A BBA would wipe out trillions of dollars of Social Security, Medicare, military and civil service retirement trust funds, and Federal Deposit Insurance Corporation and Pension Benefit Guaranty Corporation trust funds since they could not draw down the balances they has accumulated in previous years to pay benefits in a later year.
At a time when our nation may be heading for a Constitutional crisis because Congress is unable to find a simple majority for legislation guaranteeing no one man is above the law, a BBA would create an ongoing scenario of endless potential Constitutional crises should Congress be unable to find super majorities to resolve budget shortfalls creating the threat of political extortion by a congressional minority. The BBA is a direct attack on our democracy.
Those who promote the fetish of the national debt, the Herbert Hoovers of our day, are often those engaged in the perennial campaign to cut Social Security, Medicare and Medicaid.
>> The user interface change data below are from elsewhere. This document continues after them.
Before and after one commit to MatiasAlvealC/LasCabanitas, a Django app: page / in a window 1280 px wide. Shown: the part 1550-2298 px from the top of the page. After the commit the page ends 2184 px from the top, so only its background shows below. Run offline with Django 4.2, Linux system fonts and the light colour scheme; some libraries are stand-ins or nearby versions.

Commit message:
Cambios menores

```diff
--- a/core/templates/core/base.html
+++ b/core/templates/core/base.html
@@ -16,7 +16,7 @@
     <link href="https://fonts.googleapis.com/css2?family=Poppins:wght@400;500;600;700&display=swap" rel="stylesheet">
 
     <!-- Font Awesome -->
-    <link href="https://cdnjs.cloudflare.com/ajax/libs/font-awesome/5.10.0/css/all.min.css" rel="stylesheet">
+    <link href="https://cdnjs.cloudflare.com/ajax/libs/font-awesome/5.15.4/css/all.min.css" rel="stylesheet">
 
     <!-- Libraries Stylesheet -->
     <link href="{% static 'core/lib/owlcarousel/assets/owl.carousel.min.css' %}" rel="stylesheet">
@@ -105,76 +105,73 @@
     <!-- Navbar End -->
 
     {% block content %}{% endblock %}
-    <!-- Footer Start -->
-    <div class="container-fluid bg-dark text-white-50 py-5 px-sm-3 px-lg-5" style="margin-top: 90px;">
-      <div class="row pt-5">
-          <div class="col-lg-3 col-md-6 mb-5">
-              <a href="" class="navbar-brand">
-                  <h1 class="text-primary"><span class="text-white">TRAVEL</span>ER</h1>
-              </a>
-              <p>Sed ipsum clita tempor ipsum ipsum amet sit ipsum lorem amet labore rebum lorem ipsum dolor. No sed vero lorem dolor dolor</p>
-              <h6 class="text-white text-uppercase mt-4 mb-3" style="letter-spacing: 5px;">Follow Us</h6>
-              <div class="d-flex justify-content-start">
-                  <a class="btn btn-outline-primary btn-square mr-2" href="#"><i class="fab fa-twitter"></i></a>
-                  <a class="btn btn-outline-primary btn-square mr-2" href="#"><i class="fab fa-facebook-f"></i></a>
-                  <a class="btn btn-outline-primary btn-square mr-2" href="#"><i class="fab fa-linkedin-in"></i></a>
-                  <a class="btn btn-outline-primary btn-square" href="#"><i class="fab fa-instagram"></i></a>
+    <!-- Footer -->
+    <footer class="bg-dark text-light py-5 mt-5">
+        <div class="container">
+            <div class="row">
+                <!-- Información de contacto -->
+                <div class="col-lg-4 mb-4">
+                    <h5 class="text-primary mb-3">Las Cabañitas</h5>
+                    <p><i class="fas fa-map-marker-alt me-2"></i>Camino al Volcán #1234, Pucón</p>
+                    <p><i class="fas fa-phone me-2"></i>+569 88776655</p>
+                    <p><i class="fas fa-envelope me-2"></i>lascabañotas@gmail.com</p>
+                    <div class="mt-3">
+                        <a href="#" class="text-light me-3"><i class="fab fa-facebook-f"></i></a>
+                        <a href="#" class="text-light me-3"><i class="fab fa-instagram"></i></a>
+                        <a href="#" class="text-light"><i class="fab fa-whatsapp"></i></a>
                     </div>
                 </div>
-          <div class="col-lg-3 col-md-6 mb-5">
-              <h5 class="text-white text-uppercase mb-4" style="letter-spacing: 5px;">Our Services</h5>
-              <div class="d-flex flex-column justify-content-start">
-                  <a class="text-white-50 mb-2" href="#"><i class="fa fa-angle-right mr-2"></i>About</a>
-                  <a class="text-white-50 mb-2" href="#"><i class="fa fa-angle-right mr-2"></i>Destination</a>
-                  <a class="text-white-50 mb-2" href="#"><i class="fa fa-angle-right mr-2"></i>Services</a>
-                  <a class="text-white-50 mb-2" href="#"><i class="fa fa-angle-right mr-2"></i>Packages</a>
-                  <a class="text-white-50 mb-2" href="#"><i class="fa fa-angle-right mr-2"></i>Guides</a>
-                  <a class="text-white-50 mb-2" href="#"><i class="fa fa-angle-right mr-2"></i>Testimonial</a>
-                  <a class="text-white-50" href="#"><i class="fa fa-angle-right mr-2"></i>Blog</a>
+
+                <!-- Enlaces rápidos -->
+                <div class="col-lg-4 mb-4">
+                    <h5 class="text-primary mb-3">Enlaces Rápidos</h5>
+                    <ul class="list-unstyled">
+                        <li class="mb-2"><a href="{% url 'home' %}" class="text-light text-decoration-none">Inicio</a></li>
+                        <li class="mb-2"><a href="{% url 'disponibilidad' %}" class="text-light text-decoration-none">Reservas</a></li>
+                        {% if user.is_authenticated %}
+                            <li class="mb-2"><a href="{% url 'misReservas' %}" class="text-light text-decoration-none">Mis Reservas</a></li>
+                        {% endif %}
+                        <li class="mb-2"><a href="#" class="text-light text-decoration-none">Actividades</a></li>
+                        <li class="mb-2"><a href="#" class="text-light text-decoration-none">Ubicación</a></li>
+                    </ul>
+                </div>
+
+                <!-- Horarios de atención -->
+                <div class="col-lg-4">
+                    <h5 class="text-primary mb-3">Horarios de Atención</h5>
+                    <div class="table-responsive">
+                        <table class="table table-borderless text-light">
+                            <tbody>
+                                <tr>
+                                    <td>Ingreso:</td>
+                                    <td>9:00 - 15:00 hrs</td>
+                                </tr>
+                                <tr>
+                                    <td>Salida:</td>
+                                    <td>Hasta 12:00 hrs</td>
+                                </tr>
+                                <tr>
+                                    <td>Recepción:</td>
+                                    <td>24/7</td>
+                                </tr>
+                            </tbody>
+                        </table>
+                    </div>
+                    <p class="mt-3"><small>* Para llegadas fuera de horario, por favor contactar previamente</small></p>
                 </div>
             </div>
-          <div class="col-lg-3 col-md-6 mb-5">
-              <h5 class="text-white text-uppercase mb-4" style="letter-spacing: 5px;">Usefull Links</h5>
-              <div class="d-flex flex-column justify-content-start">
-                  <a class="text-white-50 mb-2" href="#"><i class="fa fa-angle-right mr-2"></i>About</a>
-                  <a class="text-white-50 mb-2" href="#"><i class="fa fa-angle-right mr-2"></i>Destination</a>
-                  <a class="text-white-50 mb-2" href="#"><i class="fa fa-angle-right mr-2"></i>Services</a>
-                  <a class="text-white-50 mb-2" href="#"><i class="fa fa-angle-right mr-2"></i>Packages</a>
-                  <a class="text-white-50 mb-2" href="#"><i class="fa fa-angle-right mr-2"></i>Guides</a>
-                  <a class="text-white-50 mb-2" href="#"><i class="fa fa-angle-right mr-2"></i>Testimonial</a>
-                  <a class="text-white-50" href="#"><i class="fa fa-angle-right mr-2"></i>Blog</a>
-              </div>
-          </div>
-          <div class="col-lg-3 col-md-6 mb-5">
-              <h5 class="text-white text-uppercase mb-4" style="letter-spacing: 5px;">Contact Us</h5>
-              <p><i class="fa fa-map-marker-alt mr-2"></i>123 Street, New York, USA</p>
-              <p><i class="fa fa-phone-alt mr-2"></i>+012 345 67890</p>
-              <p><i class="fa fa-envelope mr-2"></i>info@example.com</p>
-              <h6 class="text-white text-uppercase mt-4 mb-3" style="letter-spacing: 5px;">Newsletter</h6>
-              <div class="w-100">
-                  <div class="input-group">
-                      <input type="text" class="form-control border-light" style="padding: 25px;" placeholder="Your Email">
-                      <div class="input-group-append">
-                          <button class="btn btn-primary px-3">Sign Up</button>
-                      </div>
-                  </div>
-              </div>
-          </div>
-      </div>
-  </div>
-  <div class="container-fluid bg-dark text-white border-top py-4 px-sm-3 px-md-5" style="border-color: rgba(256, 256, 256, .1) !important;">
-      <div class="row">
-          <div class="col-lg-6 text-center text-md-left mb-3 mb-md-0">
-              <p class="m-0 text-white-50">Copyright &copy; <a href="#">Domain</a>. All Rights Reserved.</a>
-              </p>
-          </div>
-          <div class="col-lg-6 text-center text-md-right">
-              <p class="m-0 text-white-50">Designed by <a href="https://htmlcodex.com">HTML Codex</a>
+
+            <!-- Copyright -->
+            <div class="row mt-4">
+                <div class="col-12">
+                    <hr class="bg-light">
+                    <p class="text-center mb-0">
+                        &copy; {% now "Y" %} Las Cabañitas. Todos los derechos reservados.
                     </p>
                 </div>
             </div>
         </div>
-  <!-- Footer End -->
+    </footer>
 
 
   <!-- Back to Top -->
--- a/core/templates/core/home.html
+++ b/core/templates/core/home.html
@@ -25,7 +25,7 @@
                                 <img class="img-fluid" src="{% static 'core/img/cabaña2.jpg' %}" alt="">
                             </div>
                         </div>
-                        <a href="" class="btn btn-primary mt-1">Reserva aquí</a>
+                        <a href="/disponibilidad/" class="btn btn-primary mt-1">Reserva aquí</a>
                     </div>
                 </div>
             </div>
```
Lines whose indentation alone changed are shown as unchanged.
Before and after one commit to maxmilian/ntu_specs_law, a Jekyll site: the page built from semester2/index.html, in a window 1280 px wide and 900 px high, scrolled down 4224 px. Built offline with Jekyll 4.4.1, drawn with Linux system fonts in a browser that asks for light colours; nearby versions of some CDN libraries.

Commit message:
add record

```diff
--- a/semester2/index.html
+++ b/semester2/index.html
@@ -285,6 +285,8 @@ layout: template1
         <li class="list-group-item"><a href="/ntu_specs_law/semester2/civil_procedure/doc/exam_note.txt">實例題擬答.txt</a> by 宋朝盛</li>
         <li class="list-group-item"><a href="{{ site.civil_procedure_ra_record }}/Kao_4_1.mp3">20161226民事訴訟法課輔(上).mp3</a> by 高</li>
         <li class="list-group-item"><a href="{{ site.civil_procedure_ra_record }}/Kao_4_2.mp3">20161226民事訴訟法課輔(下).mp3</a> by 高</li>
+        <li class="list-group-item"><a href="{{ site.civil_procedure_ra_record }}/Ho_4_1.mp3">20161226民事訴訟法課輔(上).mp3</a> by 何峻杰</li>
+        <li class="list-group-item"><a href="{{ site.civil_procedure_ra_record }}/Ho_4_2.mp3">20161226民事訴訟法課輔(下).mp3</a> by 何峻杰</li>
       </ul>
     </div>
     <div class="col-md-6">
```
Perhaps it is no coincidence that no sooner had we finally passed this year’s budget with its looming trillion dollar deficits, then we began hearing demands for “entitlement reform.” Mr. Speaker, perhaps we should initiate a national warning system, similar to our urgent warning system for dangerous weather: whenever the cry goes out for a BBA seniors and low income Americans need to be warned to rise up to protect Social Security, their Medicare and Medicaid.
Mr. Speaker, it is time to tear down this facade of economic gobbledygook which obscures the predatory essence of the BBA and vote this zombie down decisively.